I’ve also always been fascinated by the different ways two people will describe the same event. If I asked one relative what our family went through during the war, she might talk about clever food substitutions; another would talk about a Jewish neighbor who disappeared. Only my mother ever talked about the family home being reduced to rubble. It seems to me that the truth is rarely contained in a single version of a story, but, rather, in the echoes and discrepancies between one telling and another. I wanted to respect the variety of perspectives these characters represent, and because each character has a different defining moment, it meant jumping around in time.
YZM: The Jewish characters here are mostly seen and described from points of view not their own and yet their stories form a consistent thread. How did that choice come about?
AD: The Jewish family members I knew or heard about were men—the Jewish doctor my grandmother had an affair with, and his younger brother, my beloved great-uncle—but I wanted this to be a novel of women’s voices. In “The Jew & the German,” I let a girl imagine what had happened between the two men, rather than let the men speak for themselves.

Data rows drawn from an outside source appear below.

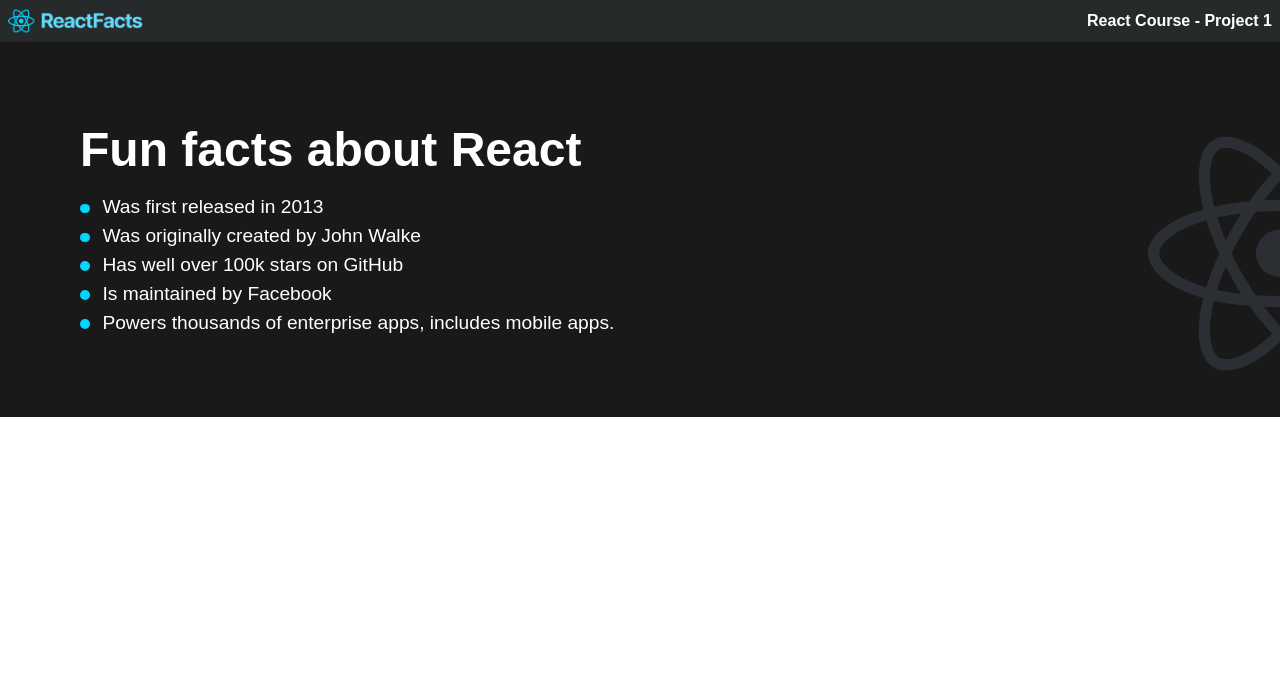
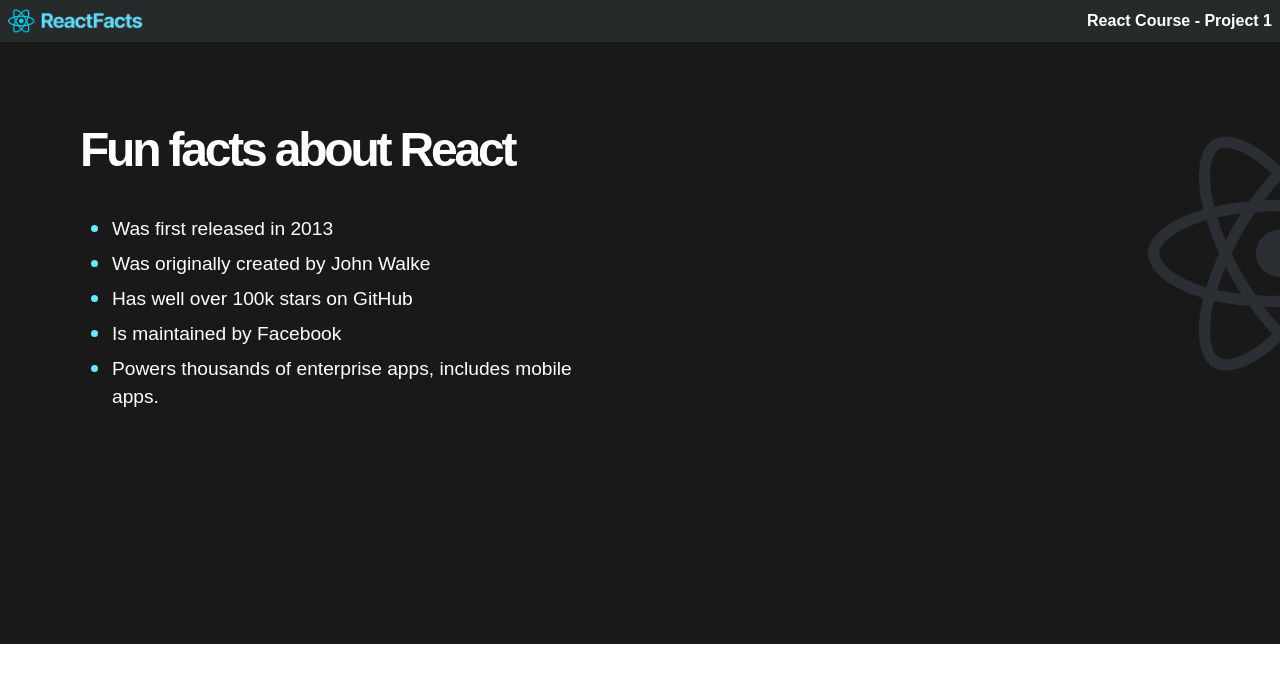
Before and after one commit to Ghosh-95/react-challenges-Scrimba, a React (Vite) app: page / in a window 1280 px wide. Shown: the top 682 px of the page. Built offline with nearby package versions, Linux system fonts and the light colour scheme.

Commit message:
fix code
use css marker pseudo selector (::marker) to add style to bullet points
instead of using custom bullet points it is easier to use and style

```diff
--- a/src/challenges/Challenge3.jsx
+++ b/src/challenges/Challenge3.jsx
@@ -26,11 +26,11 @@
                 <h1>Fun facts about React</h1>
 
                 <ul>
-                    <li><span> </span>Was first released in 2013</li>
-                    <li><span> </span>Was originally created by John Walke</li>
-                    <li><span> </span>Has well over 100k stars on GitHub</li>
-                    <li><span> </span>Is maintained by Facebook</li>
-                    <li><span> </span>Powers thousands of enterprise apps, includes mobile apps. </li>
+                    <li>Was first released in 2013</li>
+                    <li>Was originally created by John Walke</li>
+                    <li>Has well over 100k stars on GitHub</li>
+                    <li>Is maintained by Facebook</li>
+                    <li>Powers thousands of enterprise apps, includes mobile apps. </li>
 
                 </ul>
             </section>
--- a/src/css/challenge3.css
+++ b/src/css/challenge3.css
@@ -33,34 +33,36 @@
     padding: 5rem;
     background-color: #19191a;
     color: #fff;
+    height: 37.6rem;
 }
 
 section h1 {
     font-size: 3rem;
-    margin-bottom: 1rem;
+    margin-bottom: 2rem;
+    letter-spacing: -0.2rem;
 }
 
 section ul {
-    list-style: none;
     font-size: 1.2rem;
-}
-
-li>span {
-    display: inline-block;
-    background-color: #01d7fe;
-    height: 0.6rem;
-    width: 0.6rem;
-    border-radius: 100%;
-    margin-right: 0.8rem;
+    margin: 0 0 0 2rem;
+    max-width: 500px;
 }
 
 ul li {
     line-height: 1.5;
 }
 
+ul li::marker {
+    font-size: 1.5rem;
+    color: #67e9ff;
+}
+
 .section-image {
     opacity: 0.7;
     position: absolute;
     right: 0;
-    bottom: 2rem;
 }
+
+/*
+We can use background property to add backgrond image and position it
+*/
```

My Jewish heritage was also a relatively late discovery. My mother was in her fifties when she learned that her biological father was the family doctor, who was both Jewish and a member of the Resistance. During my most formative years, I didn’t identify as Jewish. I grew up haunted by the question that has haunted so many French people of my generation—would I have been a collaborator or a resister?—but for a long time, I was spared the horror of knowing that my grandfather died at Auschwitz. If I’d drunk that knowledge in with my mother’s milk the way I drank in the knowledge of D-day, and if I’d been able to spend more time with my great-uncle—the only one of his siblings who survived the Holocaust—I’d have a very different story to tell. I adored my great-uncle and felt a strong connection with him, but he died a few years after I met him, and most of my experience of family and of war survivors has been female. Still, both my grandfather and my great-uncle had a major—if, for a long time, unacknowledged—impact on the family, and I wanted to include their stories.
YZM: The novel raises questions of identity—who is French, who is American. Do you feel those issues have particular relevance today?

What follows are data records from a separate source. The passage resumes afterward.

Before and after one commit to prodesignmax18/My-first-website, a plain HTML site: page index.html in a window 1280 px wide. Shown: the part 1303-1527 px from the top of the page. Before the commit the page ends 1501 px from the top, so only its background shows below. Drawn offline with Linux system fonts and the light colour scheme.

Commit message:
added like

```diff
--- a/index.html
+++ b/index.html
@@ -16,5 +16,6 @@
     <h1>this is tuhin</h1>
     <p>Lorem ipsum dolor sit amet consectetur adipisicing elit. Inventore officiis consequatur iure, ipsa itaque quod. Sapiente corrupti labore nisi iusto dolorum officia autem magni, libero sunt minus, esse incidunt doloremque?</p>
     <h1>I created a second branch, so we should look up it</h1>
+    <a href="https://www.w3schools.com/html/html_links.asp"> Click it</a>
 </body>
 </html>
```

AD: As nationalism spreads across Europe and the U.S., I’ve been thinking a lot about the difference between a sense of identity which unites people and one which seeks to keep people out. Sometimes, it seems, there’s a fine line between the two. I’m proud of being half French, of being mostly bilingual, of making a mean crêpe, but at the same time, one of the benefits of growing up in two countries is that it forces you to see the arbitrariness of cultural norms. One tiny example, from the dinner table: My American father insisted that, when you were not slicing your food, your left hand belonged on your lap; my French step-grandfather insisted that your left hand always be visible. Both men were repelled by nationalism, but both insisted—often passionately—on the norms he’d been raised with.
Worrying about table manners is a trivial, almost comic thing compared to the horror of nationalism, but both, perhaps, indicate a failure of imagination. A distorted sense of what defines good behavior. To write thoughtfully about the clash of cultures—whether as comedy or tragedy—requires us to explore the ways in which our connections with one another transcend national identity and culture. I hope I’ve done that in this novel.
YZM: And you write about what the arbitrariness of borders can do to families, which feels extremely of the moment.
I that I’ve managed to illuminate a central irony of nationalism: In the 1930s and 40s, and again now, nationalism, for all its insistence on keeping like with like, inevitably tears families apart. Homes are bombed, children are separated from their parents. In my novel, only Polly, born years after the war, can “afford” to worry about national identity—the others are too consumed by a struggle to survive—but Polly is still scarred by the previous generation’s suffering. If Polly were speaking to this question, she’d say that all nations should be abolished, all borders dissolved. My own vote would be for everyone to have the benefit of growing up in many cultures. Two is good, but I wish I knew other, more varied cultures as well as I know French and American culture.